Our energy tariffs guide explains some of the popular ones in the market.
Put simply, a fixed energy plan allows you to lock in your energy tariffs for a defined amount of time. This can be a good thing, as it can protect you from potential price rises in the cost of a supplier’s energy. There’s an element of gambling involved, though – if prices should fall during your contract’s term, you might have made more savings with a variable rate deal.
Note it’s the cost of each kWh (kilowatt hour) that remains fixed – a fixed tariff doesn’t mean your monthly bill or Direct Debit will be identical, because you are always charged per amount of energy consumed. Most people see greater costs to cover January’s energy usage than they would July’s, for example.
The amount of money you pay monthly is calculated by your provider based on the amount of energy you are expected to use. But if you’re regularly using more or less energy than they calculated, they may suggest a corresponding rise or fall in your monthly payment.
Variable rate tariffs are also called ‘standard’ tariffs, because they often reflect a supplier’s default plan.
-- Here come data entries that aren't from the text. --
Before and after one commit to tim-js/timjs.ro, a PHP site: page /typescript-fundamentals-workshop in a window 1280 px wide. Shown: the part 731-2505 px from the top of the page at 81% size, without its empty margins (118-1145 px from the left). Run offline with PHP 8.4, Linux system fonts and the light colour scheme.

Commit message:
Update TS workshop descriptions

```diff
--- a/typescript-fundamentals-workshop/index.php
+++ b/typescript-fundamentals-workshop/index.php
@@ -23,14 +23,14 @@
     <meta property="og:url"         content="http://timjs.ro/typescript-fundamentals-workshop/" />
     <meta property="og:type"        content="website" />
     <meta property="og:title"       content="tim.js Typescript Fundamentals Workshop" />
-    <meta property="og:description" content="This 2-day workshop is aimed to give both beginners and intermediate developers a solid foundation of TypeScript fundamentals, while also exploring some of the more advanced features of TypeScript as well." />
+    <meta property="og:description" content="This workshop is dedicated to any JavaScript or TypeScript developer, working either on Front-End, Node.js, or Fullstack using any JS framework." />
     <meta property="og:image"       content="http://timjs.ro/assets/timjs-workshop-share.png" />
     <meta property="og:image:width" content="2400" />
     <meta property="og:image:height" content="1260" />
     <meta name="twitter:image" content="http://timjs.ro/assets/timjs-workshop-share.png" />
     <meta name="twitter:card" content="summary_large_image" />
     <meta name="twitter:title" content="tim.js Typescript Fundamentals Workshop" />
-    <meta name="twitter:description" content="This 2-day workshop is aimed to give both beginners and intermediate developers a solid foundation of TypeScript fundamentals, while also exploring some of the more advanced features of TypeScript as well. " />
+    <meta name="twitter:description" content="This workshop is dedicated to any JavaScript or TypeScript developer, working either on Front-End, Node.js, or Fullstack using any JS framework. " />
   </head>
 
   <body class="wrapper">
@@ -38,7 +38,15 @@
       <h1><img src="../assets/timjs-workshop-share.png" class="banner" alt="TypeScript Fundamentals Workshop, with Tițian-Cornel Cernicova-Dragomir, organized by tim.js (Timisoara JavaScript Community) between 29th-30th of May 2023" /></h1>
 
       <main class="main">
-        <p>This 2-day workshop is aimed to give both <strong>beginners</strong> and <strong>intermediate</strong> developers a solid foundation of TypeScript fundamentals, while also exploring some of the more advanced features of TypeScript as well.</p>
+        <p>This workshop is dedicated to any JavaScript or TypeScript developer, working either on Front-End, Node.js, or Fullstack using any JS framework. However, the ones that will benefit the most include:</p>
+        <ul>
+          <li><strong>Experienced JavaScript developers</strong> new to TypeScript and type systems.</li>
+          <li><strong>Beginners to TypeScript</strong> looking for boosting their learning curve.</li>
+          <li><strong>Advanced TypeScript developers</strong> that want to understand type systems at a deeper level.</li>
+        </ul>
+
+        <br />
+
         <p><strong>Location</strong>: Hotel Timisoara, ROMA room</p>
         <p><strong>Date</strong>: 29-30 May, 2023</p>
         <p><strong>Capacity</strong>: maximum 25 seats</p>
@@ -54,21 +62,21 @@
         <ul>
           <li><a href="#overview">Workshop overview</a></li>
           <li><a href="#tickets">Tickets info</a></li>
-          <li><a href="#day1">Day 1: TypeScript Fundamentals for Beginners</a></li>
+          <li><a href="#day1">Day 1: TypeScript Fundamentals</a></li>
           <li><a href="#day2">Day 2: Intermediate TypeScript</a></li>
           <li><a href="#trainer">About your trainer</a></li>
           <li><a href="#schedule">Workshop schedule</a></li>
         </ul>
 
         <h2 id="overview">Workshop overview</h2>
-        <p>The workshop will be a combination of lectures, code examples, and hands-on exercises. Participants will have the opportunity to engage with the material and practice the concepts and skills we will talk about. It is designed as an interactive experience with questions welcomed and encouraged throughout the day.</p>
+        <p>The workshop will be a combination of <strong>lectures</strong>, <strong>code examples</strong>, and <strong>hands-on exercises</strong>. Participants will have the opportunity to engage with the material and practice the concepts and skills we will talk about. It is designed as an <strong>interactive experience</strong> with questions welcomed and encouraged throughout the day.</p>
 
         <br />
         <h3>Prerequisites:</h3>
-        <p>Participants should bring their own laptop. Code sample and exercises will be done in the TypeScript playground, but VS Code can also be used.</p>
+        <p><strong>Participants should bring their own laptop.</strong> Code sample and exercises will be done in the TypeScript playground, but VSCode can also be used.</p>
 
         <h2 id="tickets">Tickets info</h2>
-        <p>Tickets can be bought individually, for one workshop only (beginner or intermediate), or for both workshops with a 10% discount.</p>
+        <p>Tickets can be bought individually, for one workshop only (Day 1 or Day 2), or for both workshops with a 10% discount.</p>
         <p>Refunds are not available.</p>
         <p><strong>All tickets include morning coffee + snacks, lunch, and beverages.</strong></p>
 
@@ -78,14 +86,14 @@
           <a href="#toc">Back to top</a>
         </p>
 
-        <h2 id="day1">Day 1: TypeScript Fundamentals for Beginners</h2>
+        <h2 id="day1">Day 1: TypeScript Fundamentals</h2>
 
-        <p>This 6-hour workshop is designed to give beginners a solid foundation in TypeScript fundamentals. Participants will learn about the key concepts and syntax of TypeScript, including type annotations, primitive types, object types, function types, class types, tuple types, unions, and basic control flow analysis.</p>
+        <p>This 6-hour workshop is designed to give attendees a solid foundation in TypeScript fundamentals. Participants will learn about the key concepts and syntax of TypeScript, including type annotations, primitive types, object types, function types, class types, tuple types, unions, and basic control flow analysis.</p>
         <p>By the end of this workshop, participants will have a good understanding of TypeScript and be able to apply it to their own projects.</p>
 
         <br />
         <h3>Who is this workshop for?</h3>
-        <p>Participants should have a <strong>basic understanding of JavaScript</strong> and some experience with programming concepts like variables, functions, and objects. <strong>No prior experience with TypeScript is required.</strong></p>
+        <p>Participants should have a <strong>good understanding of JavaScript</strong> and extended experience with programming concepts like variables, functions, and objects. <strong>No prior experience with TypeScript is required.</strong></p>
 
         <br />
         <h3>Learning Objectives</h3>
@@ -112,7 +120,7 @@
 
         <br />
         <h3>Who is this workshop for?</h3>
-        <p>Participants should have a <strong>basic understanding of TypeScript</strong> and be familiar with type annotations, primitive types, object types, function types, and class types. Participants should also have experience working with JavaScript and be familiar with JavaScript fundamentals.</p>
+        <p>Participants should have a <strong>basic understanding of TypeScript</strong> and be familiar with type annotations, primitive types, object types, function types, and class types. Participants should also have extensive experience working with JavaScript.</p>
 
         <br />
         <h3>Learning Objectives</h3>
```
If you signed up for a particular deal which has now ended, and you’ve not switched or chosen a new tariff, this is most likely the plan you’re on.
Signing up to a variable rate plan means that the prices you pay for your energy could rise at any point. As energy providers face increased costs from various government-mandated efficiency, environmental and investment initiatives, prices set to rise significantly in the next few years. Taking a variable rate plan is a risk – perhaps a greater one than gambling on a fixed plan. However you won’t be charged to leave your variable plan, so it offers some freedom compared to fixed plans which often come with penalty fees for early cancellation (although usually to a tune of only £30).
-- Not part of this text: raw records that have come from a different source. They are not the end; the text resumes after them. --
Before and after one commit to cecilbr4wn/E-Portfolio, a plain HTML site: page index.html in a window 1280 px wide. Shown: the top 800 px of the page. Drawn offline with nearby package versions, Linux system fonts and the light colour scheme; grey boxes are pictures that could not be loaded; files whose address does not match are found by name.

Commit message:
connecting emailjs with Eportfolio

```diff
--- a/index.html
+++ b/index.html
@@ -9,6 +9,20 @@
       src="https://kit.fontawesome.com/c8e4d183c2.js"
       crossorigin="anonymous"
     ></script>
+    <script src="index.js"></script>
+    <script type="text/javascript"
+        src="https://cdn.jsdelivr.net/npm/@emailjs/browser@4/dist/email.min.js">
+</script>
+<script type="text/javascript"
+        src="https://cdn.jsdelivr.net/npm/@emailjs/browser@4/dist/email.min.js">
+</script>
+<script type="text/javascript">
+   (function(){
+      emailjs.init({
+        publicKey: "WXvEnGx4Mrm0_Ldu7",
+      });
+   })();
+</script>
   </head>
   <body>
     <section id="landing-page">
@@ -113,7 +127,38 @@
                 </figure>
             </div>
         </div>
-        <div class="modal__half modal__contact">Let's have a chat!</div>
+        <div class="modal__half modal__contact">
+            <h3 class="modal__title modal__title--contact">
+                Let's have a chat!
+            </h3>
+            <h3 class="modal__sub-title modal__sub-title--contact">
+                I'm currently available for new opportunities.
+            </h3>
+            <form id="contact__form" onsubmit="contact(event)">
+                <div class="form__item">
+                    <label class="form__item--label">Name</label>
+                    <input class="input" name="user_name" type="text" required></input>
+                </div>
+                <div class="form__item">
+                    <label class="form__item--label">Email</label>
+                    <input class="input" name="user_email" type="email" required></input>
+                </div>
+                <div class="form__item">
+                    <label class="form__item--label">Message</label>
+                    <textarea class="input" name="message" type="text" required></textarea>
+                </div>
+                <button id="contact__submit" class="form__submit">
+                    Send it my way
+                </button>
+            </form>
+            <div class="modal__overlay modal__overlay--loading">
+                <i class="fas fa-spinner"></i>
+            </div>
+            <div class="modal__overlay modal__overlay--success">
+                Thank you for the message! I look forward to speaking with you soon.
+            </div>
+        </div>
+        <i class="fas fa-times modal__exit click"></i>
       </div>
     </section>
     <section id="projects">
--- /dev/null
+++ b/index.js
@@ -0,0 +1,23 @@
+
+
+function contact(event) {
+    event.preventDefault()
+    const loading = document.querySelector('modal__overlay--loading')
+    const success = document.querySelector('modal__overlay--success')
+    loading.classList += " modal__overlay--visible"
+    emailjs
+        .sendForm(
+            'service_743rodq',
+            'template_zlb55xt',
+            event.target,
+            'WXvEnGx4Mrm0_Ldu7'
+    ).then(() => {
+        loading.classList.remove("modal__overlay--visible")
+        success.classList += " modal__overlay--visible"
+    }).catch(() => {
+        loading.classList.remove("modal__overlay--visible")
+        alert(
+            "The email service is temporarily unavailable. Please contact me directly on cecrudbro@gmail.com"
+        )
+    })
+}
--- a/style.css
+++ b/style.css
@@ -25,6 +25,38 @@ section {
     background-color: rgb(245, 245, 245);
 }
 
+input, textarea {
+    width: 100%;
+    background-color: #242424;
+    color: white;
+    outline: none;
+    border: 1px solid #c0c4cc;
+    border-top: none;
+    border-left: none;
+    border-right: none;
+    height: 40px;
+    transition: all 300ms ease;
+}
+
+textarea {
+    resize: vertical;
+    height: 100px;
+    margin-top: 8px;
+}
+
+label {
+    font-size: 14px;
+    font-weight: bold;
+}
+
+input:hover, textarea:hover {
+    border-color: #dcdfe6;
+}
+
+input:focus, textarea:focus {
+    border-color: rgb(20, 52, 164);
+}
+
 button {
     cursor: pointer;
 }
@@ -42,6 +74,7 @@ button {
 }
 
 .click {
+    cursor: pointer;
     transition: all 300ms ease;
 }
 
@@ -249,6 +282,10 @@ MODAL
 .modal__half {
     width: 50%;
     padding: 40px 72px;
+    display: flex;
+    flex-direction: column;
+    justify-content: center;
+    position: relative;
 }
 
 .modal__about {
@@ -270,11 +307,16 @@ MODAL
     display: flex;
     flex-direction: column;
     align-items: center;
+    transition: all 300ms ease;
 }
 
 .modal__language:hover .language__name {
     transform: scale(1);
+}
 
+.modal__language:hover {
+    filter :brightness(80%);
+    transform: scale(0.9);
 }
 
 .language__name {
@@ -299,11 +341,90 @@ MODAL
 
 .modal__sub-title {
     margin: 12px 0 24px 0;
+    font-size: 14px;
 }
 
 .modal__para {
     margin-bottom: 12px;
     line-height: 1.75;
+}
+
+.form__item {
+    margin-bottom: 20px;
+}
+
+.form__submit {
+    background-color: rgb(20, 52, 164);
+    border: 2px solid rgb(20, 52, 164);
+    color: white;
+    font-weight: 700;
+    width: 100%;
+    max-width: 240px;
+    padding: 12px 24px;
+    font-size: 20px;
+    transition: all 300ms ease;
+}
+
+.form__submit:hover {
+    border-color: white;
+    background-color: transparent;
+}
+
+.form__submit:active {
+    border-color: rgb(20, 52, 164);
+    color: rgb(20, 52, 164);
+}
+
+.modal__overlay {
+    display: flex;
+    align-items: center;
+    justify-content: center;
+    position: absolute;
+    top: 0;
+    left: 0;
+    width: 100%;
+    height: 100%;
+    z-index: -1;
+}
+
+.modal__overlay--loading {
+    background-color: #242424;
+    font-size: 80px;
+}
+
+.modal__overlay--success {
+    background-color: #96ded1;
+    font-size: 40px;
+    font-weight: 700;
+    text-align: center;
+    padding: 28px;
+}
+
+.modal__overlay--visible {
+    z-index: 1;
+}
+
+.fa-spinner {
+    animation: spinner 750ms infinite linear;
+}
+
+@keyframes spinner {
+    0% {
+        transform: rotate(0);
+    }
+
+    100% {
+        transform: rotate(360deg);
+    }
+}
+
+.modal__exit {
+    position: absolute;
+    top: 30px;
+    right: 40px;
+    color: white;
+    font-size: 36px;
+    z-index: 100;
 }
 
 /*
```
Both fixed and variable deals have their own benefits, depending on your circumstances and needs. In general, it’s better to fix prices. Fixed rate deals protect from price rises and offer security. Knowing your energy costs over a longer timeframe can help you to manage money and budget more easily. They often work out cheaper than standard variable rate packages, too. For all these reasons their popularity has increased in recent times.
You can look for a deal that fixes for a longer period of time if you want extra security, but be sure to note any exit fees the tariff may carry
Beyond variable and fixed rate tariffs there’s a world of different options, often falling under a variety of names depending on the supplier. However, they’ll all typically fall under the following sub-types:
Capped tariff – Your energy price is capped at an agreed amount, never going beyond the set maximum. You will be protected from big price increases, but it likely won’t be the cheapest plan around and an early cancellation fee is sure to be associated.
Dual fuel tariff – You pay for both electricity and gas via a single supplier. Usually a supplier will offer a good discount for receiving double your custom, but you’ll want to absolutely ensure you couldn’t get a cheaper deal by taking two separate tariffs.
Online tariff – You are limited to online, computer-based account management. These tend to provide a cheerfully cheap option. However, it’s not for you if you prefer to file your paper bills or to deal with customer service operatives directly.
Economy 7/Economy 10 tariff – A good choice for those with reliable patterns in behaviour and energy consumption. Energy costs will be reduced during defined ‘off peak’ hours, usually for 7 or 10 per day. Economy 7 typically counts off peak as between midnight and 7, while Economy 10 spreads more evenly across set times. If responsible and vigilant, you can save money this way, but ‘peak’ hours will likely be charged at a higher rate.
Pre-payment tariff – You pay for energy in advance, before you can use it. Often the most expensive way to pay for energy, also requiring a pre-payment meter and one of various payment methods. It does, however, give you complete control over your energy spend, much like a pay-as-you-go phone.
Green tariff — The responsible choice for those with environmental concerns, usually at a very slight increase in cost. Typically it involves adding renewable energy into the mix – funding its use in the community, or supplying energy through partial or fully renewable means.